Since I started the day criticizing Jeter-criticism-gone-too-far, let me balance things out by responding to Mark Feinsand’s column from last Friday in the Daily News, the takeaway of which is that Jeter will be back as a Yankee next year no matter the cost:
Alex Rodriguez is due to earn $184 million over the next seven years – and that doesn’t even include the $30 million he can collect from his pursuit of Barry Bonds’ home run record. Jeter won’t get that kind of money, but if A-Rod is making an average of $26.2 million through 2014, how can the Yankees pay Jeter less than the $21 million he’s making now?
It’s more likely that Jeter will get a raise to $22 million to $25 million per over the next four or five years. That sounds like a ton of money for a shortstop who will turn 37 next summer, but as the rival GM points out, the value of Jeter’s 3,000th hit alone – he was recently named the most marketable player in baseball by Sports Business Daily – is enough to make an inflated deal worthwhile for the Yankees.

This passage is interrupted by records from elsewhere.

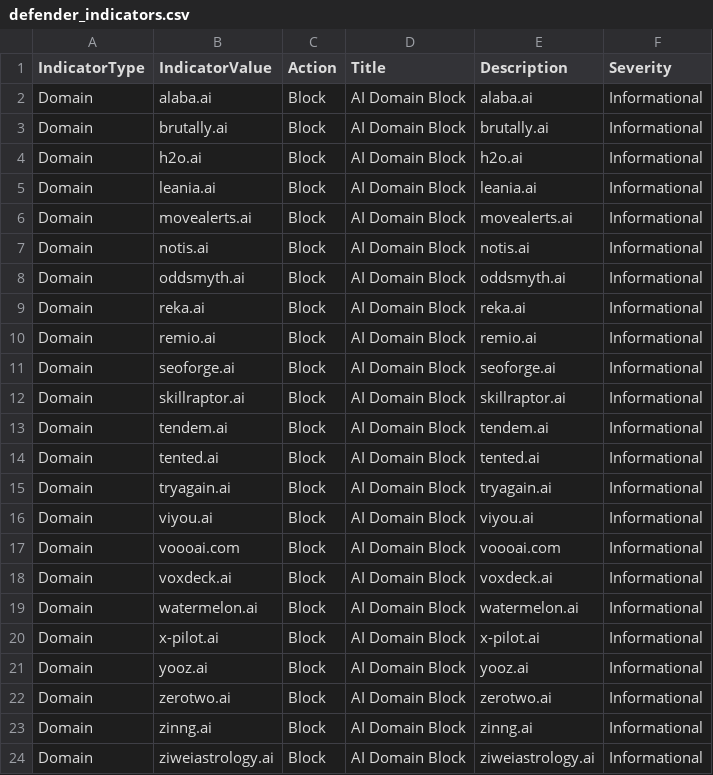
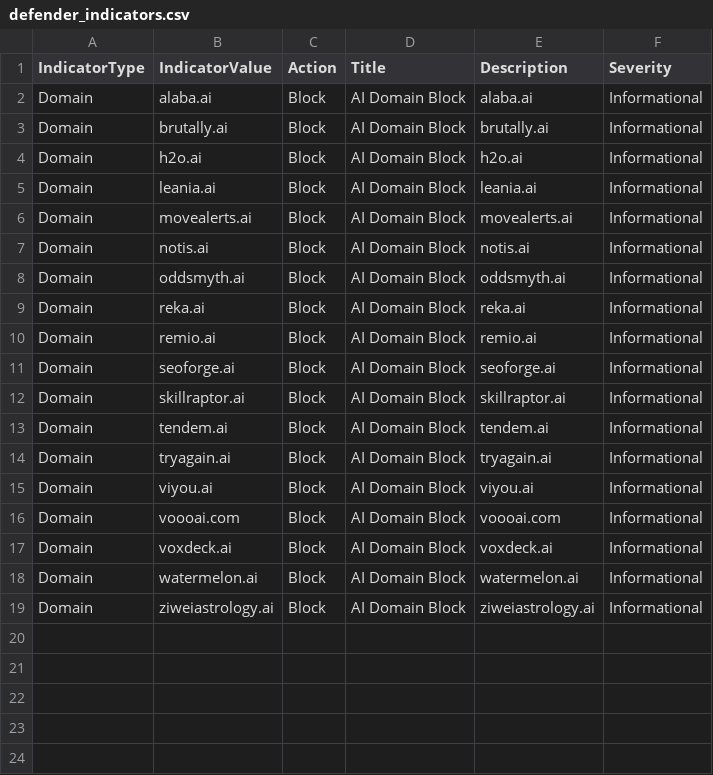
Before and after one commit to koensmink/AI-services-blockfeed-harvester, a CSV file: output/defender_indicators.csv, drawn as a sheet; the diff names each change by its address in the sheet, - before the commit and + after, or states it on an @@ line.

```diff
--- a/output/defender_indicators.csv
+++ b/output/defender_indicators.csv
-row 14: Domain | tented.ai | Block | AI Domain Block | tented.ai | Informational
-row 20: Domain | x-pilot.ai | Block | AI Domain Block | x-pilot.ai | Informational
-row 21: Domain | yooz.ai | Block | AI Domain Block | yooz.ai | Informational
-row 22: Domain | zerotwo.ai | Block | AI Domain Block | zerotwo.ai | Informational
-row 23: Domain | zinng.ai | Block | AI Domain Block | zinng.ai | Informational
```
Also changed, not shown: 5 other files.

“He’s always going to be worth far more to the Yankees than he will be anywhere else,” the GM said. “You can’t quantify what he’s worth with a normal equation. Forget what he does on the field – and he’s still an excellent player – but the business reasons alone are so compelling, it makes too much sense on both sides.”